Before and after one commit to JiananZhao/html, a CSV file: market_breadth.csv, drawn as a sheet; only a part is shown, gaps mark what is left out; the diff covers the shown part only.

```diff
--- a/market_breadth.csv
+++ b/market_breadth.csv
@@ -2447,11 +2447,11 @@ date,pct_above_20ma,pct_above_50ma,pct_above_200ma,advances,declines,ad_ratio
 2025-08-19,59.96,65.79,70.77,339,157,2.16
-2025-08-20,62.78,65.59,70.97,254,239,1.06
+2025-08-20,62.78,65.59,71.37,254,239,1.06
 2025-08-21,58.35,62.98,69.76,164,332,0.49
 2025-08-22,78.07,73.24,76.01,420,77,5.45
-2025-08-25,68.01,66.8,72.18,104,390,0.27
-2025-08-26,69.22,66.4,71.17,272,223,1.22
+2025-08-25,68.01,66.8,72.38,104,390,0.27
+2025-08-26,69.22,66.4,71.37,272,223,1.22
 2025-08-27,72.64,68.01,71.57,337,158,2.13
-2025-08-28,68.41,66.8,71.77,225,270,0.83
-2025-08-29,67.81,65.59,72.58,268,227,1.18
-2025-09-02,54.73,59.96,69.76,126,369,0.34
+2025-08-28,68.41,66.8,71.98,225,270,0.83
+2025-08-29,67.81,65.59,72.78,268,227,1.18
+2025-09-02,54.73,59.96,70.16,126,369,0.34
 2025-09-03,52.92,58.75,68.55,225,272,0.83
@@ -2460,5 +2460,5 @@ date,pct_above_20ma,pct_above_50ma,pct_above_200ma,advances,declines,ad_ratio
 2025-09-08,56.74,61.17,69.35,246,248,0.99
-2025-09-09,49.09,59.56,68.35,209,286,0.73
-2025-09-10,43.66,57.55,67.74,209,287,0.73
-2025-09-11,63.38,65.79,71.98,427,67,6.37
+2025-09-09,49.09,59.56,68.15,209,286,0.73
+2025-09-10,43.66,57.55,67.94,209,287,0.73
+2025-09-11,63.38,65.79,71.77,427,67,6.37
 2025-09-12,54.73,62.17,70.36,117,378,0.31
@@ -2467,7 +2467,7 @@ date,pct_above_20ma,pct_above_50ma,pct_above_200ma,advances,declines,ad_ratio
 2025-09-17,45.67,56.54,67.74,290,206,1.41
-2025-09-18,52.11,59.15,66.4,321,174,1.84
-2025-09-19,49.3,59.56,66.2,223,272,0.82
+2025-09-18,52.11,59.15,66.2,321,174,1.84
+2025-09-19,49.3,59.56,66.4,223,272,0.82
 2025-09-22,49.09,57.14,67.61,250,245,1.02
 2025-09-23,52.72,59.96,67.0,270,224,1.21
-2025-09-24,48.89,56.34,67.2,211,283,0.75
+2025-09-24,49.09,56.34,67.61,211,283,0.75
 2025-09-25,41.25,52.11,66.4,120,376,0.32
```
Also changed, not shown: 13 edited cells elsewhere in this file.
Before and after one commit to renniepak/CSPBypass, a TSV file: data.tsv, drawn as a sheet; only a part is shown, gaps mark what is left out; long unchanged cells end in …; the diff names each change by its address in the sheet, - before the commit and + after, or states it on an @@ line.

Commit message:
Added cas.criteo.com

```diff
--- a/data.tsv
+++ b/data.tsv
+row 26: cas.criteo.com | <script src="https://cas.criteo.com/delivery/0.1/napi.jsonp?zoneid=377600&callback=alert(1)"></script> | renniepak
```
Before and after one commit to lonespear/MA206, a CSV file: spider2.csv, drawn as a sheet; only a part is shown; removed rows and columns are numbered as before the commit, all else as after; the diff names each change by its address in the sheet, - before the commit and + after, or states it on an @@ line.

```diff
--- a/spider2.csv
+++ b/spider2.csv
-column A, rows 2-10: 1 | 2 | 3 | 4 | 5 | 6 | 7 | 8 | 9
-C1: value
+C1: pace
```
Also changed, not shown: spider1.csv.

------------------------------------------------------------

**Your task**:
Would you output every line of the listing exactly?

**Exercise result**:
Before and after one commit to JiananZhao/html, a CSV file: market_breadth.csv, drawn as a sheet; only a part is shown, gaps mark what is left out; the diff covers the shown part only.

```diff
--- a/market_breadth.csv
+++ b/market_breadth.csv
@@ -2447,11 +2447,11 @@ date,pct_above_20ma,pct_above_50ma,pct_above_200ma,advances,declines,ad_ratio
 2025-08-19,59.96,65.79,70.77,339,157,2.16
-2025-08-20,62.78,65.59,70.97,254,239,1.06
+2025-08-20,62.78,65.59,71.37,254,239,1.06
 2025-08-21,58.35,62.98,69.76,164,332,0.49
 2025-08-22,78.07,73.24,76.01,420,77,5.45
-2025-08-25,68.01,66.8,72.18,104,390,0.27
-2025-08-26,69.22,66.4,71.17,272,223,1.22
+2025-08-25,68.01,66.8,72.38,104,390,0.27
+2025-08-26,69.22,66.4,71.37,272,223,1.22
 2025-08-27,72.64,68.01,71.57,337,158,2.13
-2025-08-28,68.41,66.8,71.77,225,270,0.83
-2025-08-29,67.81,65.59,72.58,268,227,1.18
-2025-09-02,54.73,59.96,69.76,126,369,0.34
+2025-08-28,68.41,66.8,71.98,225,270,0.83
+2025-08-29,67.81,65.59,72.78,268,227,1.18
+2025-09-02,54.73,59.96,70.16,126,369,0.34
 2025-09-03,52.92,58.75,68.55,225,272,0.83
@@ -2460,5 +2460,5 @@ date,pct_above_20ma,pct_above_50ma,pct_above_200ma,advances,declines,ad_ratio
 2025-09-08,56.74,61.17,69.35,246,248,0.99
-2025-09-09,49.09,59.56,68.35,209,286,0.73
-2025-09-10,43.66,57.55,67.74,209,287,0.73
-2025-09-11,63.38,65.79,71.98,427,67,6.37
+2025-09-09,49.09,59.56,68.15,209,286,0.73
+2025-09-10,43.66,57.55,67.94,209,287,0.73
+2025-09-11,63.38,65.79,71.77,427,67,6.37
 2025-09-12,54.73,62.17,70.36,117,378,0.31
@@ -2467,7 +2467,7 @@ date,pct_above_20ma,pct_above_50ma,pct_above_200ma,advances,declines,ad_ratio
 2025-09-17,45.67,56.54,67.74,290,206,1.41
-2025-09-18,52.11,59.15,66.4,321,174,1.84
-2025-09-19,49.3,59.56,66.2,223,272,0.82
+2025-09-18,52.11,59.15,66.2,321,174,1.84
+2025-09-19,49.3,59.56,66.4,223,272,0.82
 2025-09-22,49.09,57.14,67.61,250,245,1.02
 2025-09-23,52.72,59.96,67.0,270,224,1.21
-2025-09-24,48.89,56.34,67.2,211,283,0.75
+2025-09-24,49.09,56.34,67.61,211,283,0.75
 2025-09-25,41.25,52.11,66.4,120,376,0.32
```
Also changed, not shown: 13 edited cells elsewhere in this file.
Before and after one commit to renniepak/CSPBypass, a TSV file: data.tsv, drawn as a sheet; only a part is shown, gaps mark what is left out; long unchanged cells end in …; the diff names each change by its address in the sheet, - before the commit and + after, or states it on an @@ line.

Commit message:
Added cas.criteo.com

```diff
--- a/data.tsv
+++ b/data.tsv
+row 26: cas.criteo.com | <script src="https://cas.criteo.com/delivery/0.1/napi.jsonp?zoneid=377600&callback=alert(1)"></script> | renniepak
```
Before and after one commit to lonespear/MA206, a CSV file: spider2.csv, drawn as a sheet; only a part is shown; removed rows and columns are numbered as before the commit, all else as after; the diff names each change by its address in the sheet, - before the commit and + after, or states it on an @@ line.

```diff
--- a/spider2.csv
+++ b/spider2.csv
-column A, rows 2-10: 1 | 2 | 3 | 4 | 5 | 6 | 7 | 8 | 9
-C1: value
+C1: pace
```
Also changed, not shown: spider1.csv.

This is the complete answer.